**Problem to work on:** From the records that follow, copy every line that contains the word "import".

Collected data
**********
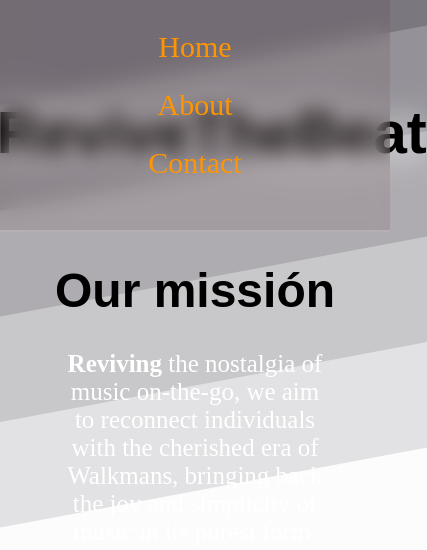
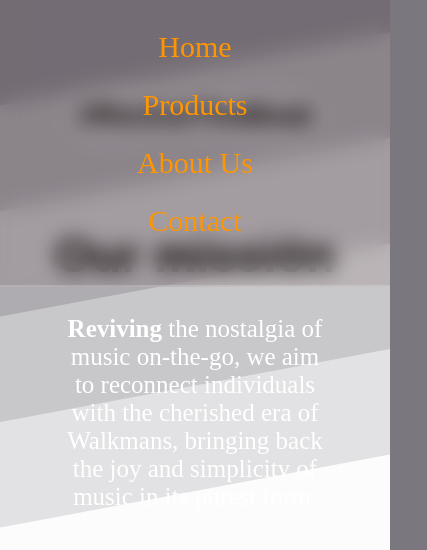
Before and after one commit to luiscsepulveda/projectHtml, a plain HTML site: page pages/aboutUs.html in a window 390 px wide. Both pictures are taken after a click on the icon 356 px from the left and 70 px from the top of the page. Shown: the part 142-692 px from the top of the page, 427 px wide, since content can reach past the window. Drawn offline with nearby package versions, Linux system fonts and the light colour scheme.

Commit message:
Add files via upload

```diff
--- a/pages/aboutUs.html
+++ b/pages/aboutUs.html
@@ -17,8 +17,9 @@
         <!-- links -->
         <nav class="navbar">
             <a href="../index.html" title="home page">Home</a>
-            <a href="pages/aboutUs.html" title="our story">About</a>
-            <a href="pages/contact.html" title="contact us">Contact</a>
+            <a href="products.html" title="home page">Products</a>
+            <a href="aboutUs.html" title="our story">About Us</a>
+            <a href="contact.html" title="contact us">Contact</a>
         </nav>
     </header>
     <div class="nav-bg"></div>
--- a/style.css
+++ b/style.css
@@ -168,7 +168,7 @@ body{
 
 .title__aboutus h2 {
     font-family: 'Poppins', sans-serif;
-    font-size: 6rem;
+    font-size: 80px;
 }
 
 .hashtag {
@@ -569,6 +569,13 @@ a:active {
 
                     /* BREAK-POINTS for media queries*/
 @media screen and (max-width: 480px) {
+
+    .title__aboutus h2 {
+        font-size: 30px;
+    }
+
+
+
     .footer__container {
         width: 100%;
         height: auto;
@@ -610,10 +617,6 @@ a:active {
         cursor: pointer;
 
     }
-
-    .title__aboutus h2 {
-        font-size: 20px;
-    }
 }
 
 @media screen and (max-width: 768px) {
@@ -646,7 +649,7 @@ a:active {
         top: 79px;
         left: 0;
         width: 100%;
-        height: 295px;
+        height: 350px;
 
         background: rgba(75, 22, 22, 0.1);
         border-bottom: 2px solid rgba(255, 255, 255, 0.2);
@@ -667,9 +670,9 @@ a:active {
         justify-content: space-evenly;
     }
 
-    .title__aboutus h2 {
-        font-size: 30px;
-    }
+    /* .title__aboutus h2 {
+        font-size: 60px;
+    } */
 
     .section__contact {
         display: flex;
@@ -716,9 +719,9 @@ a:active {
         margin-top: 30px;
 
     }
-    .title__aboutus h2 {
+    /* .title__aboutus h2 {
         font-size: 60px;
-    }
+    } */
     .footer__container {
         width: 100%;
         height: auto;
```
Also changed, not shown: Assets/DSC_2787.jpg (added). Lines whose indentation alone changed are shown as unchanged.
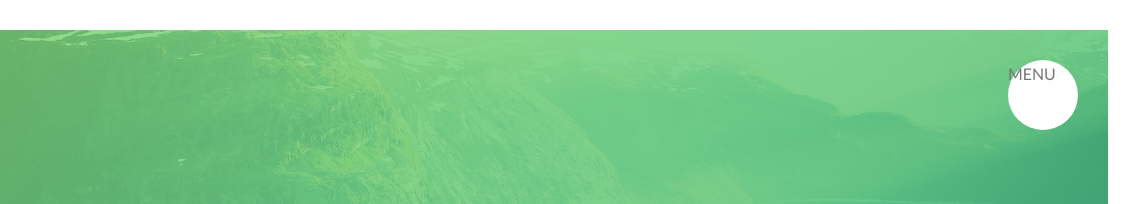
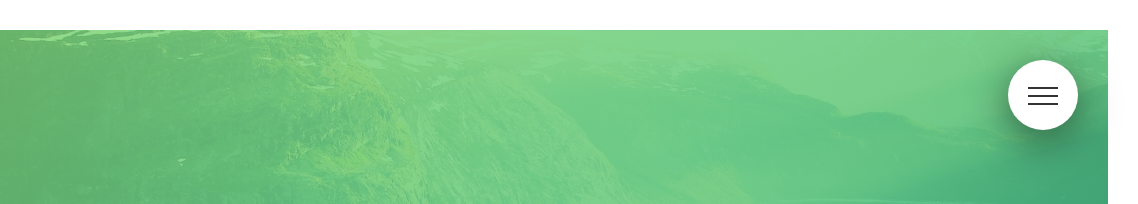
Before and after one commit to aminlotfi/Advance-CSS-Natours, a website: page index.html in a window 1280 px wide. Shown: the top 204 px of the page, 142-1280 px from the left. Drawn offline with Linux system fonts and the light colour scheme.

Commit message:
Navigation completed. Edit nav button.

```diff
--- a/index.html
+++ b/index.html
@@ -17,7 +17,9 @@
 <div class="navigation">
     <input type="checkbox" class="navigation__checkbox" id="navi-toggle">
 
-    <label for="navi-toggle" class="navigation__button">MENU</label>
+    <label for="navi-toggle" class="navigation__button">
+        <span class="navigation__icon">&nbsp;</span>
+    </label>
 
     <div class="navigation__background">&nbsp;</div>
 
--- a/sass/layout/_navigation.scss
+++ b/sass/layout/_navigation.scss
@@ -12,6 +12,9 @@
     top: 6rem;
     right: 6rem;
     z-index: 2000;
+    text-align: center;
+    cursor: pointer;
+    box-shadow: 0 1rem 4rem rgba($color-black, .5);
   }
 
   &__background {
@@ -87,4 +90,52 @@
     opacity: 1;
     width: 100%;
   }
+
+  &__icon {
+    position: relative;
+    margin-top: 3.5rem;
+
+    &,
+    &::before,
+    &::after {
+      width: 3rem;
+      height: 2px;
+      background-color: $color-grey-dark-3;
+      display: inline-block;
+    }
+
+    &::before,
+    &::after {
+      content: "";
+      position: absolute;
+      left: 0;
+      transition: all .2s;
+    }
+
+    &::before{ top: -.8rem;}
+    &::after{ top: .8rem;}
+  }
+
+  &__button:hover &__icon:before {
+    top: -1rem;
+  }
+  &__button:hover &__icon:after {
+    top: 1rem;
+  }
+
+  &__checkbox:checked + &__button &__icon {
+    background-color: transparent;
+  }
+
+  &__checkbox:checked + &__button &__icon::before {
+    top: 0;
+    transform: rotate(135deg);
+  }
+
+  &__checkbox:checked + &__button &__icon::after {
+    top: 0;
+    transform: rotate(-135deg);
+  }
+
+
 }
```
Also changed, not shown: css/style.css.
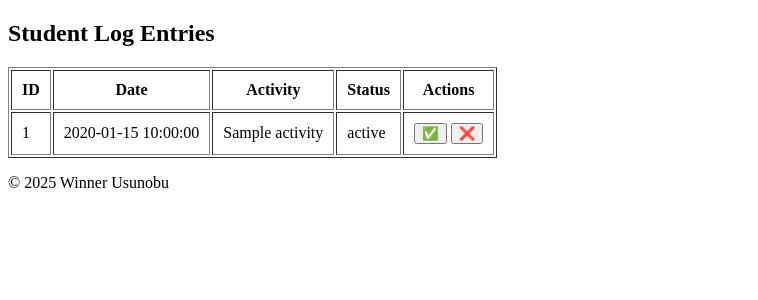
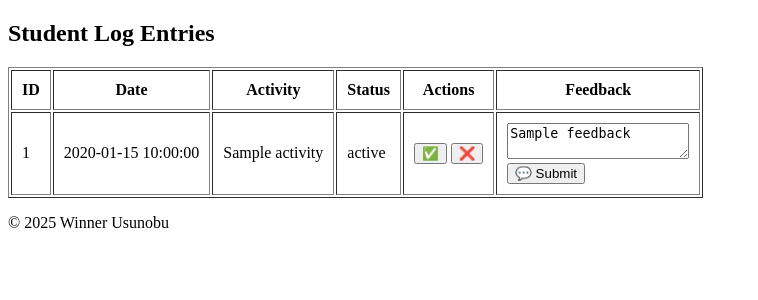
Before and after one commit to whinnysmart/SIWES-logging-system, a Flask app: template templates/supervisor.html in a window 1280 px wide. Shown: the part 98-398 px from the top of the page, without its empty margins (0-758 px from the left). Run offline with Flask 3, Linux system fonts and the light colour scheme; the template is opened without the code that fills it: most values are stand-ins (such as "Sample title", 1, 10 or a date in 2020).

Commit message:
Added supervisor feedback feature with textarea input

```diff
--- a/app.py
+++ b/app.py
@@ -43,7 +43,7 @@ def supervisor():
 @app.route("/update_status/<int:log_id>", methods=["POST"])
 def update_status(log_id):
     action = request.form["action"]
-    new_status = "approved" if action == "approve" else "disapproved"
+    new_status = "Approved" if action == "approve" else "Disapproved"
 
     conn = get_db_connection()
     conn.execute("UPDATE logs SET status = ? WHERE id = ?", (new_status, log_id))
@@ -53,5 +53,17 @@ def update_status(log_id):
     flash(f"Log {log_id} marked as {new_status}!", "info")
     return redirect(url_for("supervisor"))
 
+@app.route("/add_feedback/<int:log_id>", methods=["POST"])
+def add_feedback(log_id):
+    feedback = request.form.get("feedback")
+
+    conn = get_db_connection()
+    conn.execute("UPDATE logs SET feedback = ? WHERE id = ?", (feedback, log_id))
+    conn.commit()
+    conn.close()
+
+    flash(f"Feedback added for Log {log_id}", "info")
+    return redirect(url_for("supervisor"))
+
 if __name__ == "__main__":
     app.run(debug=True)
--- a/templates/supervisor.html
+++ b/templates/supervisor.html
@@ -13,6 +13,7 @@
           <th>Activity</th>
           <th>Status</th>
           <th>Actions</th>
+          <th>Feedback</th>
         </tr>
       </thead>
       <tbody>
@@ -28,6 +29,12 @@
                 <button name="action" value="disapprove">❌</button>
               </form>
             </td>
+            <td>
+              <form action="{{ url_for('add_feedback', log_id=log.id) }}" method="POST">
+                <textarea name="feedback" rows=2 cols=20>{{log.feedback or ''}}</textarea><br>
+                <button type="submit">💬 Submit</button>
+              </form>
+            </td>
           </tr>
         {% endfor %}
       </tbody>
```
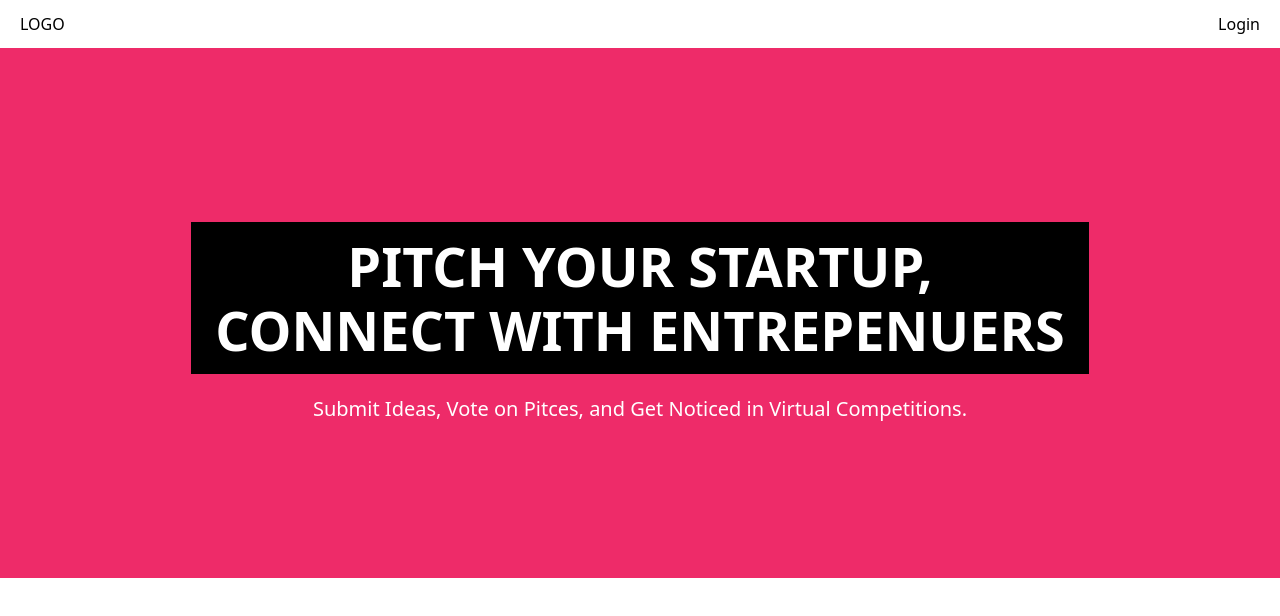
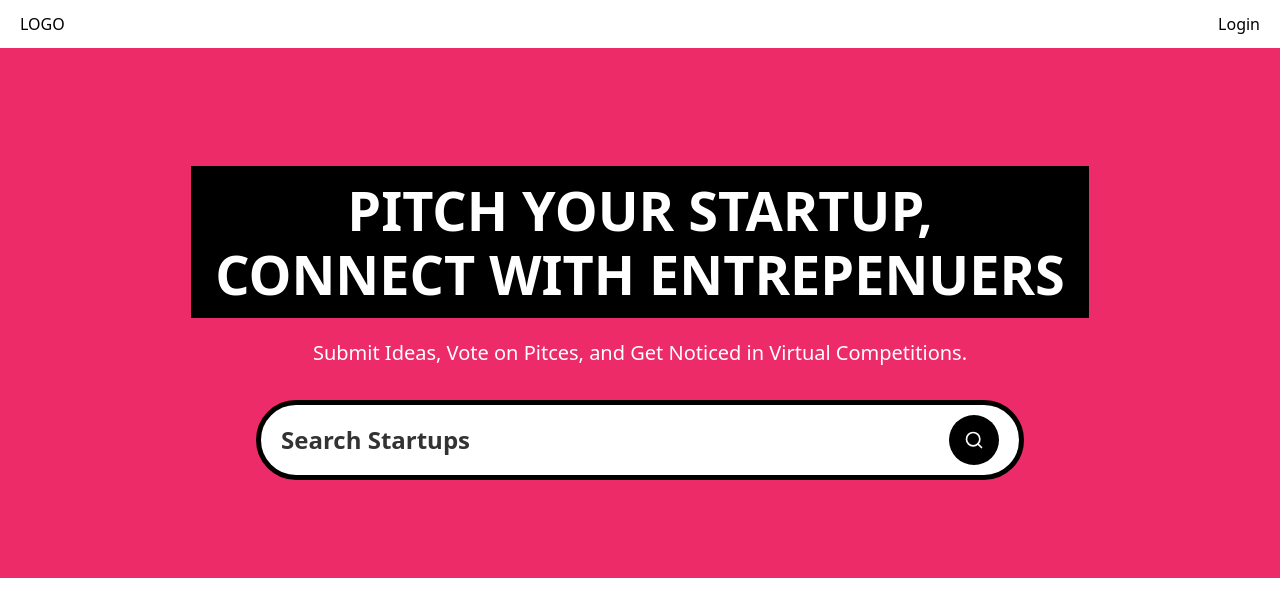
Before and after one commit to Ayush8085/yc-dir-next, a Next.js app: page / in a window 1280 px wide. Shown: the top 616 px of the page. Built offline with nearby package versions, Linux system fonts and the light colour scheme; no server answers.

Commit message:
search form done

```diff
--- a/app/(root)/layout.tsx
+++ b/app/(root)/layout.tsx
@@ -1,4 +1,4 @@
-import Navbar from "../components/Navbar";
+import Navbar from "../../components/Navbar";
 
 export default function Layout({ children }: Readonly<{ children: React.ReactNode }>) {
     return (
--- a/app/(root)/page.tsx
+++ b/app/(root)/page.tsx
@@ -1,5 +1,11 @@
+import SearchForm from "@/components/SearchForm";
 
-export default function Home() {
+export default async function Home({ searchParams }: {
+  searchParams: Promise<{ query?: string }>
+}) {
+
+  const query = (await searchParams).query;
+
   return (
     <>
       <section className="pink_container">
@@ -8,6 +14,8 @@ export default function Home() {
         <p className="sub-heading !max-w-3xl">
           Submit Ideas, Vote on Pitces, and Get Noticed in Virtual Competitions.
         </p>
+
+        <SearchForm query={query} />
       </section>
     </>
   );
--- /dev/null
+++ b/components/SearchForm.tsx
@@ -0,0 +1,29 @@
+import Form from "next/form";
+import SearchFormReset from "./SearchFormReset";
+import { Search } from "lucide-react";
+
+const SearchForm = ({ query }: {
+    query?: string,
+}) => {
+
+    return (
+        <Form action="/" scroll={false} className="search-form">
+            <input
+                name="query"
+                defaultValue={query}
+                className="search-input"
+                placeholder="Search Startups"
+            />
+
+            <div className="flex gap-2">
+                {query && <SearchFormReset />}
+
+                <button type="submit" className="search-btn text-white">
+                    <Search className="size-5"/>
+                </button>
+            </div>
+        </Form>
+    )
+}
+
+export default SearchForm
--- /dev/null
+++ b/components/SearchFormReset.tsx
@@ -0,0 +1,23 @@
+"use client";
+
+import { X } from "lucide-react";
+import Link from "next/link";
+
+const SearchFormReset = () => {
+
+    const reset = () => {
+        const form = document.querySelector(".search-form") as HTMLFormElement;
+
+        if (form) form.reset();
+    }
+
+    return (
+        <button type="reset" onClick={reset}>
+            <Link href="/" className="search-btn text-white">
+                <X className="size-5"/>
+            </Link>
+        </button>
+    )
+}
+
+export default SearchFormReset
--- /dev/null
+++ b/components/ui/button.tsx
@@ -0,0 +1,57 @@
+import * as React from "react"
+import { Slot } from "@radix-ui/react-slot"
+import { cva, type VariantProps } from "class-variance-authority"
+
+import { cn } from "@/lib/utils"
+
+const buttonVariants = cva(
+  "inline-flex items-center justify-center gap-2 whitespace-nowrap rounded-md text-sm font-medium transition-colors focus-visible:outline-none focus-visible:ring-1 focus-visible:ring-ring disabled:pointer-events-none disabled:opacity-50 [&_svg]:pointer-events-none [&_svg]:size-4 [&_svg]:shrink-0",
+  {
+    variants: {
+      variant: {
+        default:
+          "bg-primary text-primary-foreground shadow hover:bg-primary/90",
+        destructive:
+          "bg-destructive text-destructive-foreground shadow-sm hover:bg-destructive/90",
+        outline:
+          "border border-input bg-background shadow-sm hover:bg-accent hover:text-accent-foreground",
+        secondary:
+          "bg-secondary text-secondary-foreground shadow-sm hover:bg-secondary/80",
+        ghost: "hover:bg-accent hover:text-accent-foreground",
+        link: "text-primary underline-offset-4 hover:underline",
+      },
+      size: {
+        default: "h-9 px-4 py-2",
+        sm: "h-8 rounded-md px-3 text-xs",
+        lg: "h-10 rounded-md px-8",
+        icon: "h-9 w-9",
+      },
+    },
+    defaultVariants: {
+      variant: "default",
+      size: "default",
+    },
+  }
+)
+
+export interface ButtonProps
+  extends React.ButtonHTMLAttributes<HTMLButtonElement>,
+    VariantProps<typeof buttonVariants> {
+  asChild?: boolean
+}
+
+const Button = React.forwardRef<HTMLButtonElement, ButtonProps>(
+  ({ className, variant, size, asChild = false, ...props }, ref) => {
+    const Comp = asChild ? Slot : "button"
+    return (
+      <Comp
+        className={cn(buttonVariants({ variant, size, className }))}
+        ref={ref}
+        {...props}
+      />
+    )
+  }
+)
+Button.displayName = "Button"
+
+export { Button, buttonVariants }
--- a/package.json
+++ b/package.json
@@ -14,6 +14,7 @@
     "react-dom": "$react-dom"
   },
   "dependencies": {
+    "@radix-ui/react-slot": "^1.1.1",
     "@tailwindcss/typography": "^0.5.15",
     "class-variance-authority": "^0.7.1",
     "clsx": "^2.1.1",
```
Also changed, not shown: components/Navbar.tsx (renamed from app/components/Navbar.tsx), 1 other file (tests, documents, lock files or other folders).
**********
**Response to this exercise:**
-import Navbar from "../components/Navbar";
+import Navbar from "../../components/Navbar";
+import SearchForm from "@/components/SearchForm";
+import Form from "next/form";
+import SearchFormReset from "./SearchFormReset";
+import { Search } from "lucide-react";
+import { X } from "lucide-react";
+import Link from "next/link";
+import * as React from "react"
+import { Slot } from "@radix-ui/react-slot"
+import { cva, type VariantProps } from "class-variance-authority"
+import { cn } from "@/lib/utils"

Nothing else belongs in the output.